Saturday in Collegeville “The Big Game” kicks off the MIAC schedule for both St. Thomas and St. John’s University. The Tommies have taken two straight from the Johnnies. Both teams are 2-0, the Tommies are ranked No. 6, and the Johnnies are unranked. Take a trip back to Tommie-Johnnie match-ups from the past by experiencing the Depth of Field visual history.
As the Tommie-Johnnie game fast approaches, we would like to remind everyone to use good sports conduct, respect all in attendance and to represent our school in a positive manner. Go Tommies!
St. Thomas ranks No. 113 of 281 schools in the magazine’s National Universities category, up from No. 115 a year ago.
It’s been awhile since Dave Nimmer has been a college student, but he’ll never forget those freshman jitters. He can’t do much to calm them for this year’s batch of new Tommies, but in The Scroll today he does offer sound advice that should make their first semester run more smoothly.
The Grand Rapids, Minn, native got his start in chemistry at St. Thomas four years ago, but what lies ahead now is five years of studies at the University of Wisconsin, a couple of years at a high-level research lab, and then perhaps an academic or industrial research position.
What’s the best way to reward an associate without wreaking havoc on team dynamics?
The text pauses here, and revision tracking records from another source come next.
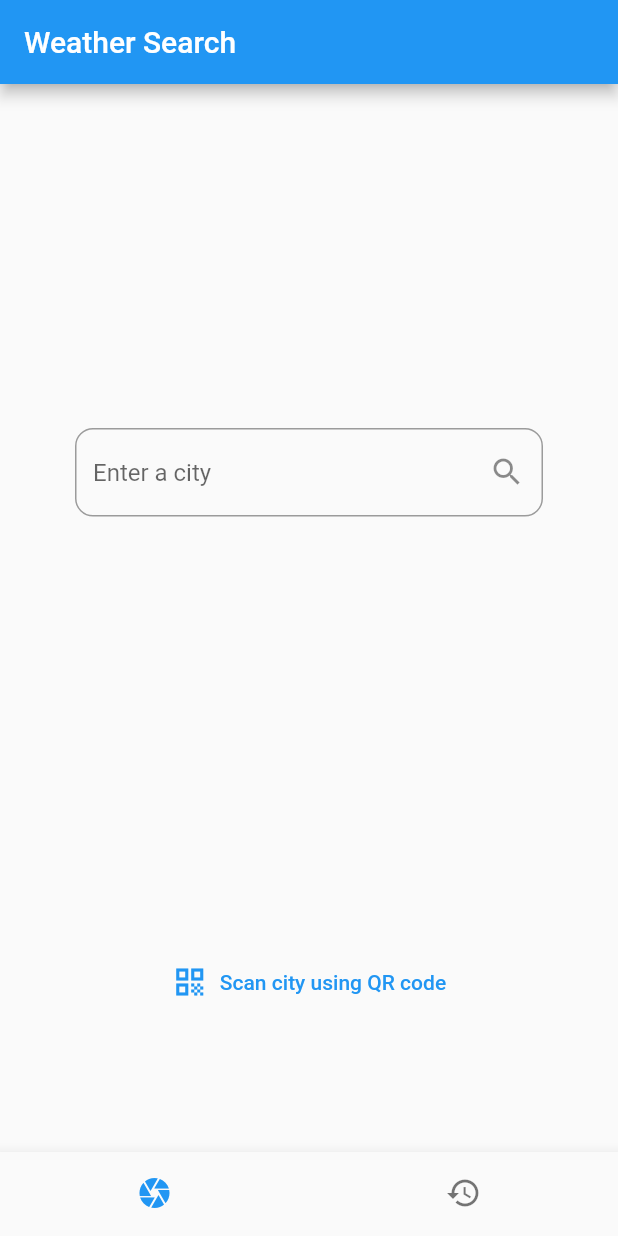
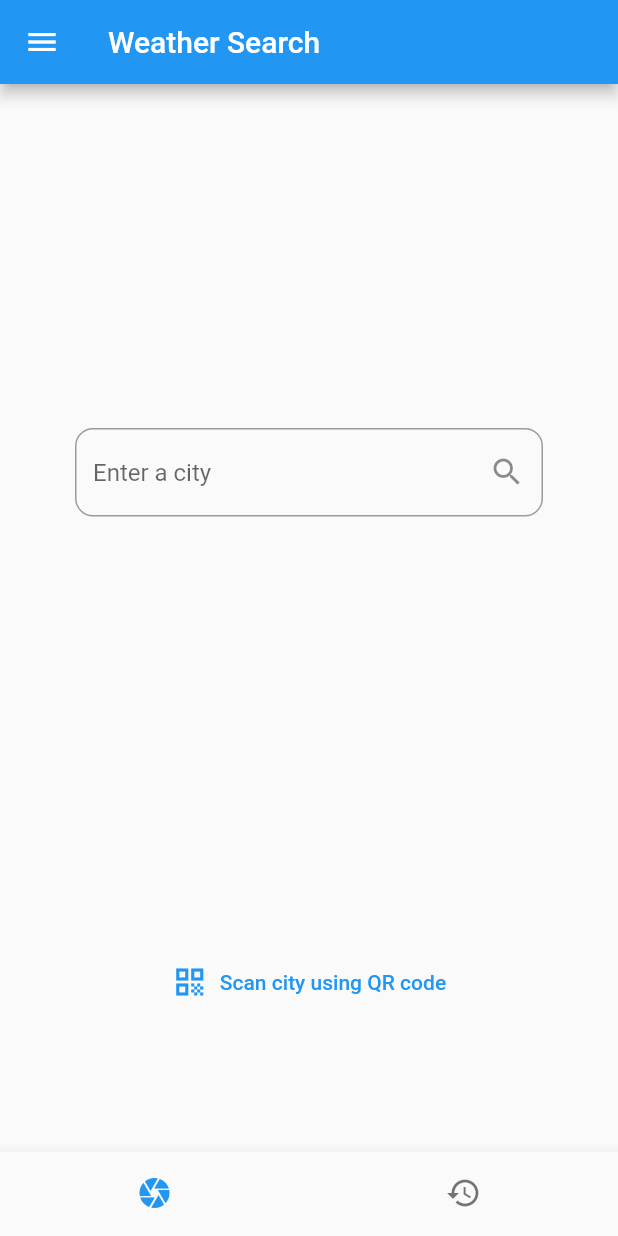
Before and after one commit to I-sty/flutter_weather_search, a Flutter app: the screen it shows after launch, on a phone screen of 412 x 824 dp. Run offline on Flutter 3.47's test engine with Material 2 defaults, Android fonts, the phone set to English and light mode, and no system bars; our stand-ins replace bloc, flutter_bloc, sqflite; missing offline and left inert: qr_code_scanner; accounts and stored records are empty.

Commit message:
Added item details page

```diff
--- a/lib/blocs/network/weather_bloc.dart
+++ b/lib/blocs/network/weather_bloc.dart
@@ -27,7 +27,7 @@ class WeatherBloc extends Bloc<WeatherEvent, WeatherState> {
         }
         final weather =
             await _weatherRepository.fetchWeather(event.cityName!, event.unit);
-        yield WeatherLoaded(weather);
+        yield WeatherLoaded(weather, event.unit);
       } on NetworkException {
         yield WeatherError("Couldn't fetch weather.");
       } on CityNotFoundException catch (e) {
--- a/lib/blocs/network/weather_state.dart
+++ b/lib/blocs/network/weather_state.dart
@@ -15,8 +15,9 @@ class WeatherLoading extends WeatherState {
 
 class WeatherLoaded extends WeatherState {
   final WeatherDTO weather;
+  final OWUnits unit;
 
-  const WeatherLoaded(this.weather);
+  const WeatherLoaded(this.weather, this.unit);
 
   @override
   bool operator ==(Object o) {
--- a/lib/data/model/weather.dart
+++ b/lib/data/model/weather.dart
@@ -4,20 +4,23 @@ class WeatherItem {
   final double temp;
   final String country;
   final DateTime date;
+  final String unit;
 
   WeatherItem(
       {required this.id,
       required this.cityName,
       required this.temp,
       required this.country,
-      required this.date});
+      required this.date,
+      required this.unit});
 
   Map<String, Object?> toMap() {
     return {
       'city': cityName,
       'temp': temp,
       'country': country,
-      'date': date.millisecondsSinceEpoch
+      'date': date.millisecondsSinceEpoch,
+      'unit': unit
     };
   }
 }
--- a/lib/pages/home_page.dart
+++ b/lib/pages/home_page.dart
@@ -21,12 +21,7 @@ class _HomePageState extends State<HomePage> {
       ),
       bottomNavigationBar: BottomNavigationBar(
         currentIndex: _currentIndex,
-        onTap: (index) {
-          BlocProvider.of<WeatherBloc>(context).add(ResetWeather());
-          setState(() {
-            _currentIndex = index;
-          });
-        },
+        onTap: (index) => _navigateTo(index),
         showSelectedLabels: false,
         showUnselectedLabels: false,
         items: [
@@ -34,7 +29,62 @@ class _HomePageState extends State<HomePage> {
           BottomNavigationBarItem(icon: Icon(Icons.history), label: "History"),
         ],
       ),
+      drawer: Drawer(
+        child: ListView(
+          padding: EdgeInsets.zero,
+          children: [
+            DrawerHeader(
+              child: Text('Drawer Header'),
+              decoration: BoxDecoration(
+                color: Colors.blue,
+              ),
+            ),
+            ListTile(
+              title: Text('dummy list item #1'),
+              onTap: () {
+                // Update the state of the app
+                // ...
+                // Then close the drawer
+                Navigator.pop(context);
+              },
+            ),
+            ListTile(
+              title: Text('dummy list item #2'),
+              onTap: () {
+                // Update the state of the app
+                // ...
+                // Then close the drawer
+                Navigator.pop(context);
+              },
+            ),
+            ListTile(
+              title: Text('About'),
+              onTap: () {
+                // Update the state of the app
+                // ...
+                // Then close the drawer
+                Navigator.pop(context);
+              },
+            ),
+          ],
+        ),
+      ),
       body: _children[_currentIndex],
     );
   }
+
+  _navigateTo(index) {
+    _resetWeatherBloc();
+    _changeIndex(index);
+  }
+
+  void _changeIndex(index) {
+    setState(() {
+      _currentIndex = index;
+    });
+  }
+
+  void _resetWeatherBloc() {
+    BlocProvider.of<WeatherBloc>(context).add(ResetWeather());
+  }
 }
--- a/lib/pages/qr_code_page.dart
+++ b/lib/pages/qr_code_page.dart
@@ -3,8 +3,6 @@ import 'dart:io';
 import 'package:flutter/foundation.dart';
 import 'package:flutter/material.dart';
 import 'package:qr_code_scanner/qr_code_scanner.dart';
-
-void main() => runApp(MaterialApp(home: QRViewExample()));
 
 class QRViewExample extends StatefulWidget {
   const QRViewExample({
```
Also changed, not shown: lib/data/database/database.dart (+4 -8 lines), lib/pages/history_item_page.dart (added, +113 -0 lines), lib/pages/history_page.dart (+11 -2 lines), lib/pages/search_page.dart (+20 -8 lines), lib/data/model/weather_sys.g.dart.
In an ideal scenario, everyone on the team should understand the criteria for rewards and have the same opportunity and resources to achieve the reward.
School of Engineering professor Dr. Jim Ellingson and junior Noel Naughton spent the summer grinding 25 pounds of peanuts in a project that aims to help small farmers in developing nations produce food more efficiently.
University employees and their guests are invited to this annual celebrationt, which will be Father Dennis Dease’s last as president of St. Thomas.
Gleason is a tenured faculty member of the Department of Music and has taught at the university since 1999.